First, in thousands of years of Chinese history there isn’t much of a trend toward democracy or representative government. In an age when Turkey and Russia have been rejecting open and transparent representation, it hardly seems obvious that China will move toward greater political freedom. When Chinese leaders tell their citizens that Brexit and the Trump candidacy represent failures of democracy in action, a lot of Chinese citizens believe them.
It is striking how many contemporary Chinese economic policy ideas have parallels in earlier times. Going through this history, von Glahn explains the importance of state-owned enterprises, the use of fiscal policy to keep people working, commodity monopolies (then tea, now cigarettes) and population registration across many centuries. I take those continuities as signs that China today is embodying what the country was for a long time, rather than inhabiting a transitional state before morphing into something different.
The book also explains how China adopted an earlier series of modernizing, market-oriented reforms during what is called the Tang-Song transition of 755-1127. The most striking feature of this relatively successful time is that it lasted for almost 400 years, in spite of periodic territorial losses to outside conquerors. The extreme instability of the 19th and much of the 20th century in China is the historical outlier, not the norm, and so China today may have fallen back into one of its relatively stable episodes.
If there is a single common theme running through the many centuries covered by this book, it is the never-fully-successful quest of the Chinese state for revenue and fiscal stability. One reason China fell behind Western Europe in the 18th century is simply that the Chinese state spent less on creating valuable public goods and infrastructure.
In 1993, 15 years after it began making market-oriented reforms, the Chinese central government’s direct revenue was only 3 percent of gross domestic product, with the usual caveat that no Chinese numbers should be taken as exact measures. Only in the last 10 years has that revenue share exceeded 10 percent of GDP; by comparison, in the U.S. in normal times that number sits in the range of 17 to 18 percent. For all the images Americans might have of China’s government as a communist behemoth, the country’s political order is better understood as still somewhat immature.

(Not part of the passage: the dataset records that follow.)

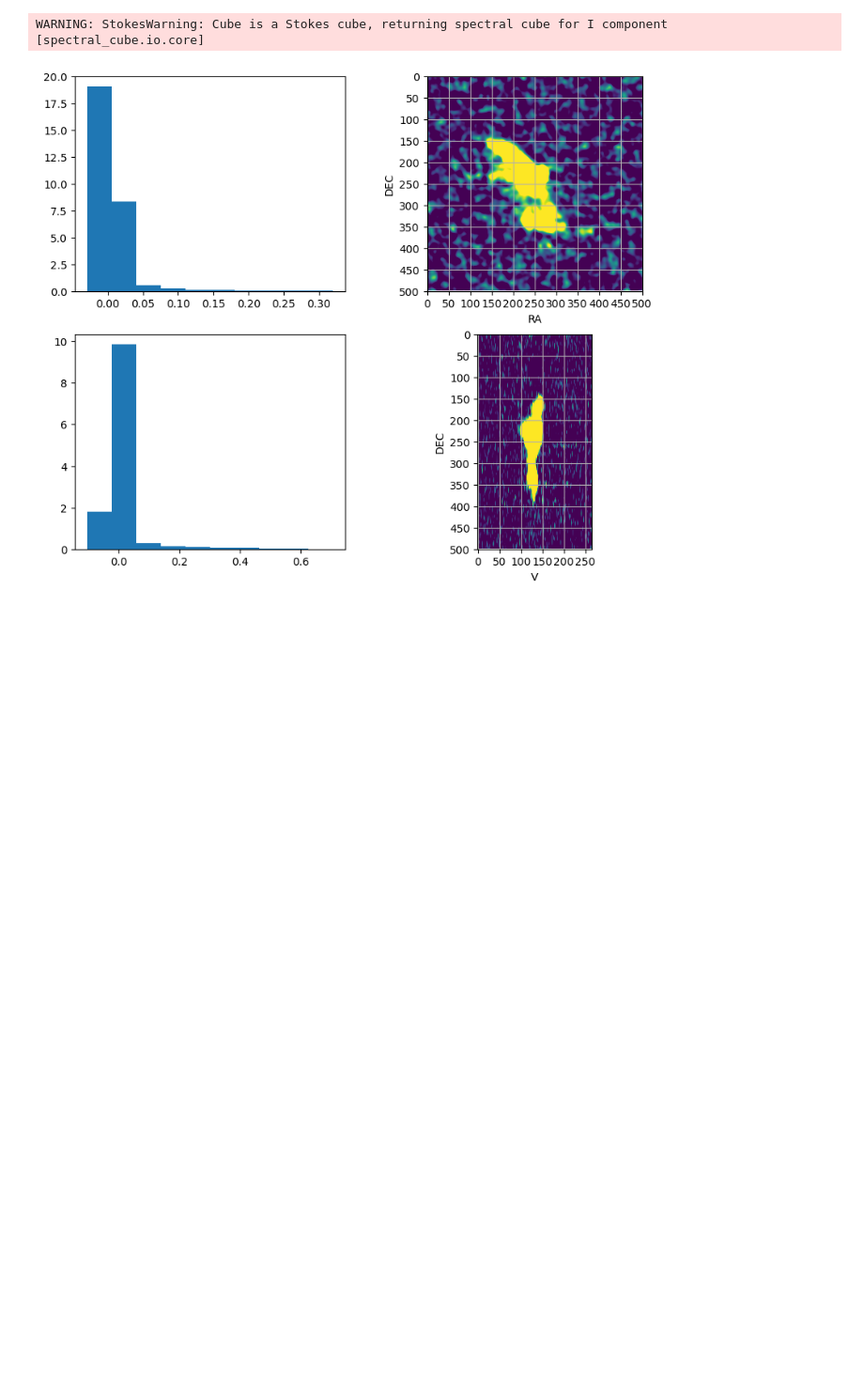
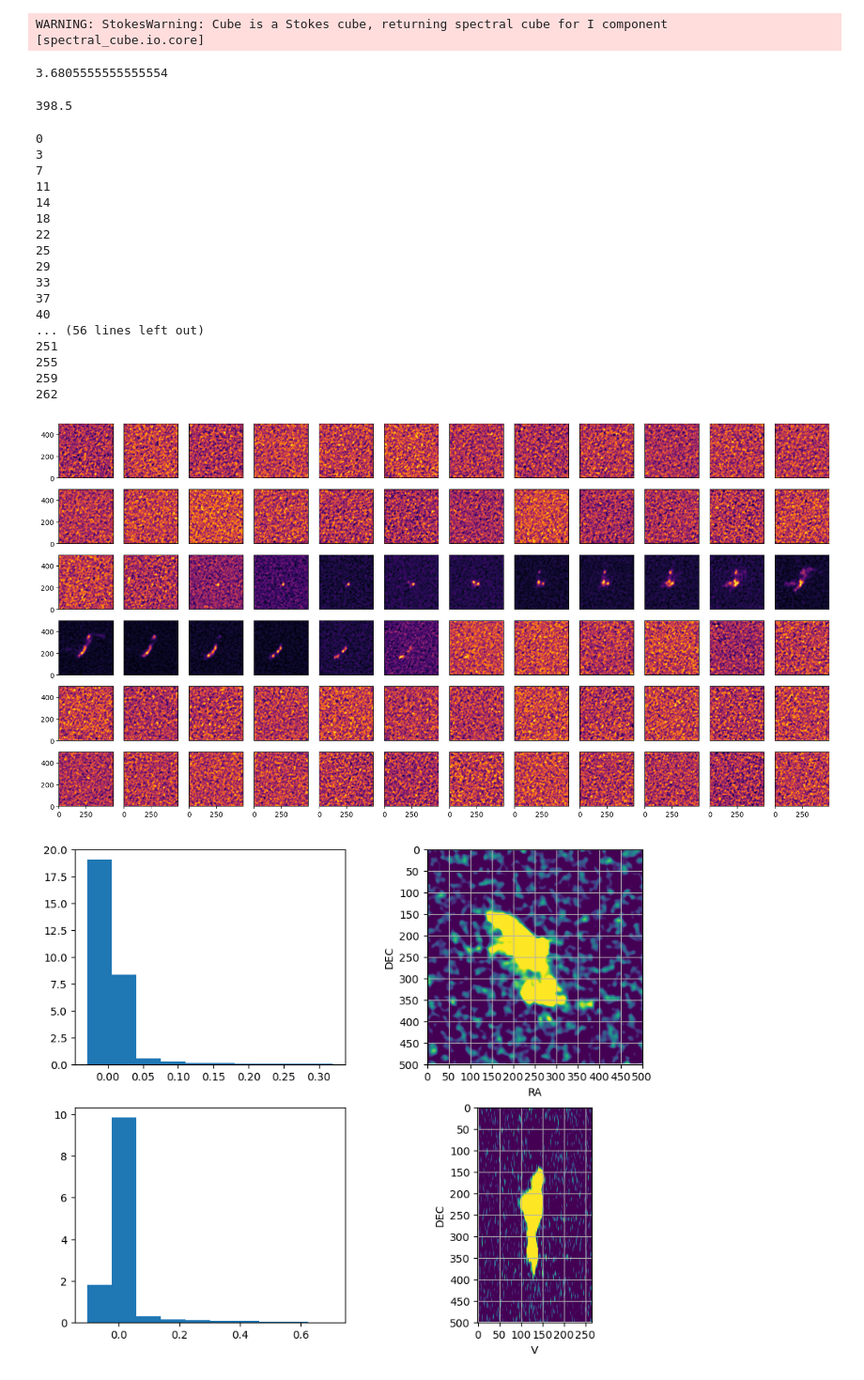
Before and after one commit to ixakalabadie/ViSL3D, a Jupyter notebook: notebooks/3d_vis_template.ipynb, the cells around one changed output. Shown at 94% size. Saved outputs shown, nothing was run; the diff lists cells and outputs as text; code cells hidden in the pictures; blank space fills up the shorter version.

```diff
--- a/notebooks/3d_vis_template.ipynb
+++ b/notebooks/3d_vis_template.ipynb
@@ -8,7 +8,7 @@ from astroquery.skyview import SkyView
 from scipy.stats import norm
 # %%
 # Read the fits file and save header
-HI_cube = SpectralCube.read("HCG31.fits")
+HI_cube = SpectralCube.read("../../HCG31.fits")
 cubehead = HI_cube.header
 nz, ny, nx = HI_cube.shape
 print(HI_cube.shape)
@@ -19,6 +19,53 @@ print(delta_arcsec)
 (265, 500, 500)
 (1.500000000000012, 1.500000000000012, 5.513796271639699)
 WARNING: StokesWarning: Cube is a Stokes cube, returning spectral cube for I component [spectral_cube.io.core]
+# %%
+
+l
+# %% [output]
+3.6805555555555554
+# %%
+5*72+11*3.5
+# %% [output]
+398.5
+# %%
+nrows, ncols = 6, 12
+
+fig, ax = plt.subplots(nrows=nrows, ncols=ncols, figsize=(20, 10))
+for i in range(nrows):
+    for j in range(ncols):
+        l = len(HI_cube.unmasked_data[:])
+        l = l/(nrows*ncols)
+        l = int((i*ncols+j)*np.round(l,1))
+        print(l)
+        ax[i,j].imshow(HI_cube.unmasked_data[l].to_value(), cmap='inferno', origin='lower');
+        if j != 0:
+            ax[i,j].set_yticklabels([])
+            ax[i,j].set_yticks([])
+
+        # Show x-axis tick labels only on the last row
+        if i != nrows-1:
+            ax[i,j].set_xticklabels([])
+            ax[i,j].set_xticks([])
+# %% [output]
+0
+3
+7
+11
+14
+18
+22
+25
+29
+33
+37
+40
+... (56 lines left out)
+251
+255
+259
+262
+[figure, added]
 # %%
 c3.preview2d(HI_cube.unmasked_data[:].to_value(), vmin1=0.00, vmax1=0.03, vmin2=0.01, vmax2=0.07, norm='asinh')
 # %% [output]
```
Also changed, not shown: parts of 1 cell of this notebook, 1 other file.
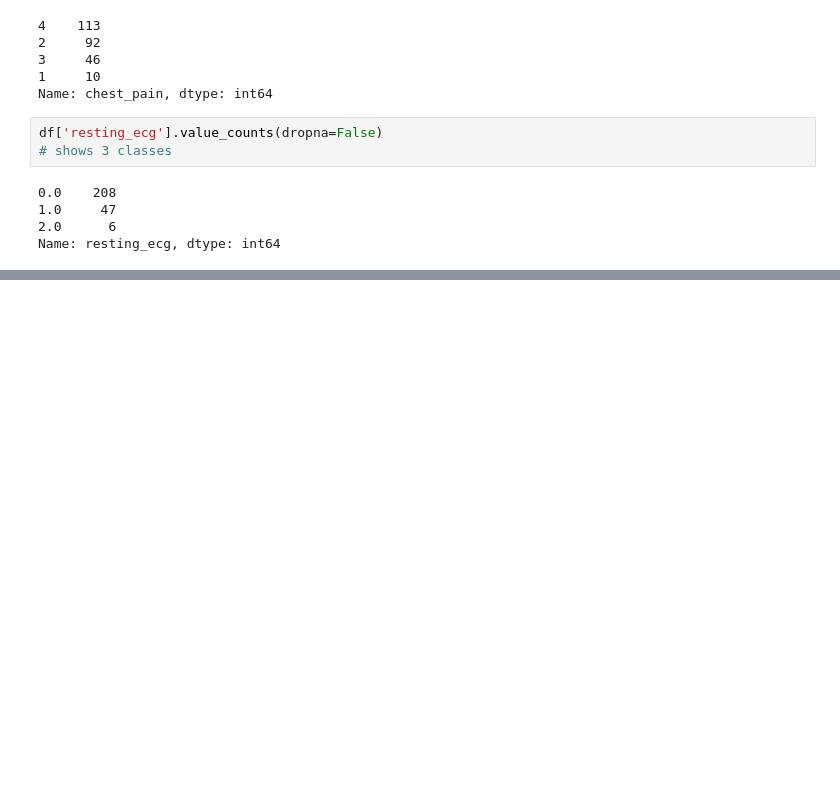
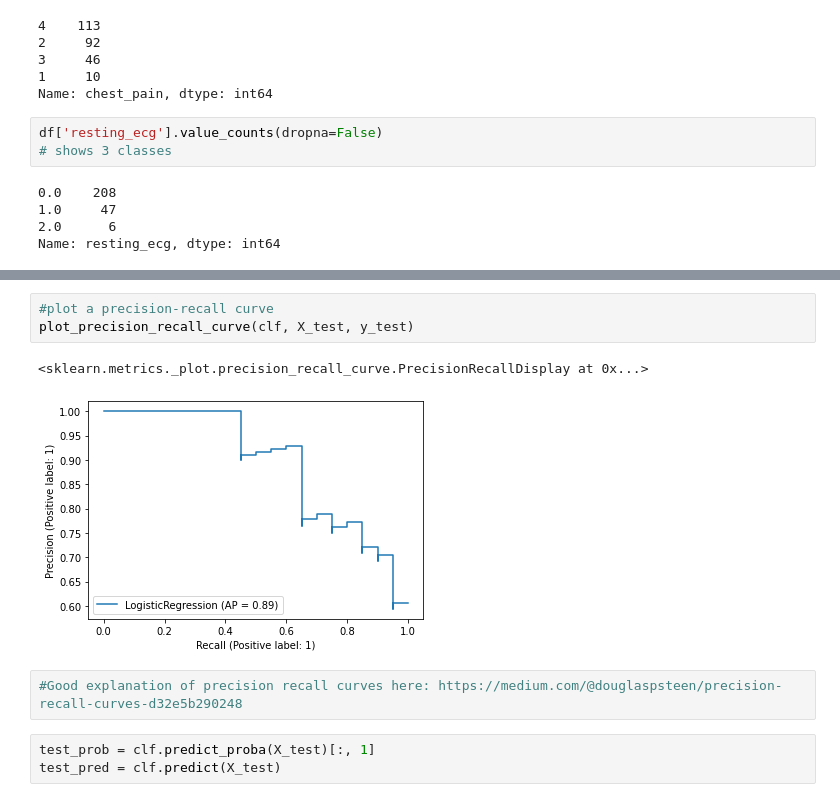
Before and after one commit to sarakubik/Misc_Python, a Jupyter notebook: logistic regression.ipynb, the cells around one changed output, grey strips where cells are left out. Cells and saved outputs as stored; diff of their text form; blank space fills up the shorter version.

```diff
--- a/logistic regression.ipynb
+++ b/logistic regression.ipynb
@@ -126,0 +209,11 @@ df
+# %%
+#plot a precision-recall curve
+plot_precision_recall_curve(clf, X_test, y_test)
+# %% [output]
+<sklearn.metrics._plot.precision_recall_curve.PrecisionRecallDisplay at 0x...>
+[figure, added]
+# %%
+#Good explanation of precision recall curves here: https://medium.com/@douglaspsteen/precision-recall-curves-d32e5b290248
+# %%
+test_prob = clf.predict_proba(X_test)[:, 1]
+test_pred = clf.predict(X_test)
```
Also changed, not shown: parts of 33 cells of this notebook, 5 other files.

A reading of world history will tell you that China’s evolution has been much different from rest of the world. They just do things their way and don’t care much for the criticism from rest of the world. China is a world of its own..